   This painting began when we lived in Paris.  We only had use of a bathtub, not a shower, which meant that washing long hair was a bit tiresome, and it was impossible to successfully be in a hurry about getting ready to go out.  It also meant that sometimes ideas might swim past while one was lying flat in the tub mulling things over, looking up through the water, and listening to the pianist upstairs practising (the sounds were louder underwater).  Just over a year ago, in the summer before we moved to Scotland, I fished this idea out of the water.  When we moved, I carried its physical beginnings in my hand-luggage, but at that time it was only an underpainting, a little further along than it is in this photo:

And then thin layers of paint, with thick layers of time in between them, were piled one on top of the other.  Paint dries so much more slowly where we live now, especially as winter comes on.  

As I settled in to work on the painting, I fell into a world that had its own laws of matter.

For my paintbrush it was a tangled maze through transparent and solid forms.

As I wound my way through it I slipped in little details like feathered hair, and clothes that might have been a bed sheet stolen from a washing line, or woven out of a night sky.  I tried to work in clues quietly.

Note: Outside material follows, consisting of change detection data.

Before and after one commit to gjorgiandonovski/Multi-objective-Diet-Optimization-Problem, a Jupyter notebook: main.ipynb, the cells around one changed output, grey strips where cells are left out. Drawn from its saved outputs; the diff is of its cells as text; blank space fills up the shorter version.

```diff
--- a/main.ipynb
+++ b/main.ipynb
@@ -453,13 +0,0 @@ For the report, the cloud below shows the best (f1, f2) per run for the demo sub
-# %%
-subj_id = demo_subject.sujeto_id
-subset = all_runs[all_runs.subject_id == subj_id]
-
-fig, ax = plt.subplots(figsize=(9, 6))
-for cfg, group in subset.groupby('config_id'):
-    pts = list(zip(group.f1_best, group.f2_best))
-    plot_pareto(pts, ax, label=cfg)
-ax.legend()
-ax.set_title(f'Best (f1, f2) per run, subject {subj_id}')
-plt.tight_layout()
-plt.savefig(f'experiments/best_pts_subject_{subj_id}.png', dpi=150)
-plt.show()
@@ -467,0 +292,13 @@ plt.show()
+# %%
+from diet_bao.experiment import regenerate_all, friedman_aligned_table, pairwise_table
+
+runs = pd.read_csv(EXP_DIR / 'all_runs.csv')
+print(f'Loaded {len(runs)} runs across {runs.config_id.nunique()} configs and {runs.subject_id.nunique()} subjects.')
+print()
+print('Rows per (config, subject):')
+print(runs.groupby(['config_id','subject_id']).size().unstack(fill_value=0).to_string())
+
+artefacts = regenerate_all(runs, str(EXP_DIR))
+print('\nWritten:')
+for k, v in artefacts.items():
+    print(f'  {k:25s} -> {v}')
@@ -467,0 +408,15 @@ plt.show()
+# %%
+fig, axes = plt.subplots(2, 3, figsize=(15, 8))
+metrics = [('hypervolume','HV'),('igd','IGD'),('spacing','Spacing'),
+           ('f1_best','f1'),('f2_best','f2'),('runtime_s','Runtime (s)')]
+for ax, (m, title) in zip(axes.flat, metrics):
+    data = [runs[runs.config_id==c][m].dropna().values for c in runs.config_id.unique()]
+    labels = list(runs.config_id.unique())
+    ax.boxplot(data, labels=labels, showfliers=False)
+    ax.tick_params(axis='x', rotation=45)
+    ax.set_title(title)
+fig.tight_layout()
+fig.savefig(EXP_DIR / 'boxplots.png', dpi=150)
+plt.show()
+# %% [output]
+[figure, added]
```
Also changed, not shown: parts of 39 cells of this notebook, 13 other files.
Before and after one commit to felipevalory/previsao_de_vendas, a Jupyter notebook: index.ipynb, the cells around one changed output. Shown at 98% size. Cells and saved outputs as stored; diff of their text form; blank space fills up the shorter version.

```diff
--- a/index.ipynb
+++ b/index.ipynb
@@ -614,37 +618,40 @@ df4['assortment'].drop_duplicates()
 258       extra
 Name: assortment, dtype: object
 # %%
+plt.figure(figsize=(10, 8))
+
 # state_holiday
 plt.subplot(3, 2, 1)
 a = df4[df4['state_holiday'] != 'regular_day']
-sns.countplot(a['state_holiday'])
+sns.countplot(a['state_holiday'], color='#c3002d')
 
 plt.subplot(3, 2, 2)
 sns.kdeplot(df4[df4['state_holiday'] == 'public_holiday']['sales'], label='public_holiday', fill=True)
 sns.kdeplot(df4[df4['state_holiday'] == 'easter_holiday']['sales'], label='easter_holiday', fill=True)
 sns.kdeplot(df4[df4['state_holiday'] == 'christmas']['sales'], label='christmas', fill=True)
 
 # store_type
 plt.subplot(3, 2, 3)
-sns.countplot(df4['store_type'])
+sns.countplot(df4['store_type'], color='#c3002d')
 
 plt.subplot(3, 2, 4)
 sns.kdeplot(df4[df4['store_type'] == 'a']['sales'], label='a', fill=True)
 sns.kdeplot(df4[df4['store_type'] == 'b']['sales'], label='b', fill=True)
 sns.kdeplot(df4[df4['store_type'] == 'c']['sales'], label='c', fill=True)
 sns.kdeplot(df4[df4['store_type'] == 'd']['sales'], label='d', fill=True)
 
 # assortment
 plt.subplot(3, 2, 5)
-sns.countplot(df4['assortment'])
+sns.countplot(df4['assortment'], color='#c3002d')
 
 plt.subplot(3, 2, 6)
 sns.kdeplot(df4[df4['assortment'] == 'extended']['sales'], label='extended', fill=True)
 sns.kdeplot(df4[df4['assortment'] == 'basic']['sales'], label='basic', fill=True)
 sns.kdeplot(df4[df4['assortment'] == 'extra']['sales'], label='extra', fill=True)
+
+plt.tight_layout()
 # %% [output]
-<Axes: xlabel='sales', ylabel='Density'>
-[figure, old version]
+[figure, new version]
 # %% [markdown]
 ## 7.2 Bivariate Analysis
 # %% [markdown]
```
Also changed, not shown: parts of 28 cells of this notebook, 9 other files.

I wanted to build an outdoor place, with an architecture of leaves torn from old manuscripts and trees that grew in stained-glass window arches.

In this crowded thicket of a painting, I hoped your eyes might dance a bit.

And now, all of my smallest paint brushes are down to their last one or two bent hairs. 

A good sort of problem to have, I suppose.


  1. I love this, Oh ! how I love this. Inspired art always has its own laws of matter, where creatures souls and worlds can roam freely through one another. I love the leg of the bird dancing its own graceful path into the arm of the woman, colouring his chest and her side red. And many other things, all these deep human souls and lovely medieval creatures.

  2. This is absolutely beautiful!! I wish I could see it in real life, it looks like a painting to get lost in. And your description of layers of paint and time is wonderful.

  3. "In this crowded thicket of a painting, I hoped your eyes might dance a bit."

    Oh yes and my eyes are still dancing in and around and soaking up all the wonderful connections between the birds and the figures ... what does that bird see in those open hands I wonder.

  4. This painting is just stunning. I love how it glows! I also enjoyed reading the different parts about the technique and the meaning. Keep up the amazing work!

  5. Thanks so much for your lovely comments, folks! They really do make my day!

  6. I've enjoyed exploring this piece of work in detail, and I see from it that you and I share a love of the early gothic. I particularly like the second to last photograph, with the dark ground and foliage making a beautiful negative space around the bird. But the whole painting has been most tenderly done, and I find myself most intrigued. I shall be back.

  7. I'm so glad you like it! It was a really fun painting to work on... and I loved getting lost in all the tiny leaves of the plants. A big welcome to you, and I hope that you had a good result from you all-night painting efforts!

  8. Wow. This is literally breath-taking, which is kind of spooky! Honestly, I look at this painting and forget to breath for a bit - I think that happens when you want to stop time and get lost in something. Thank you for posting.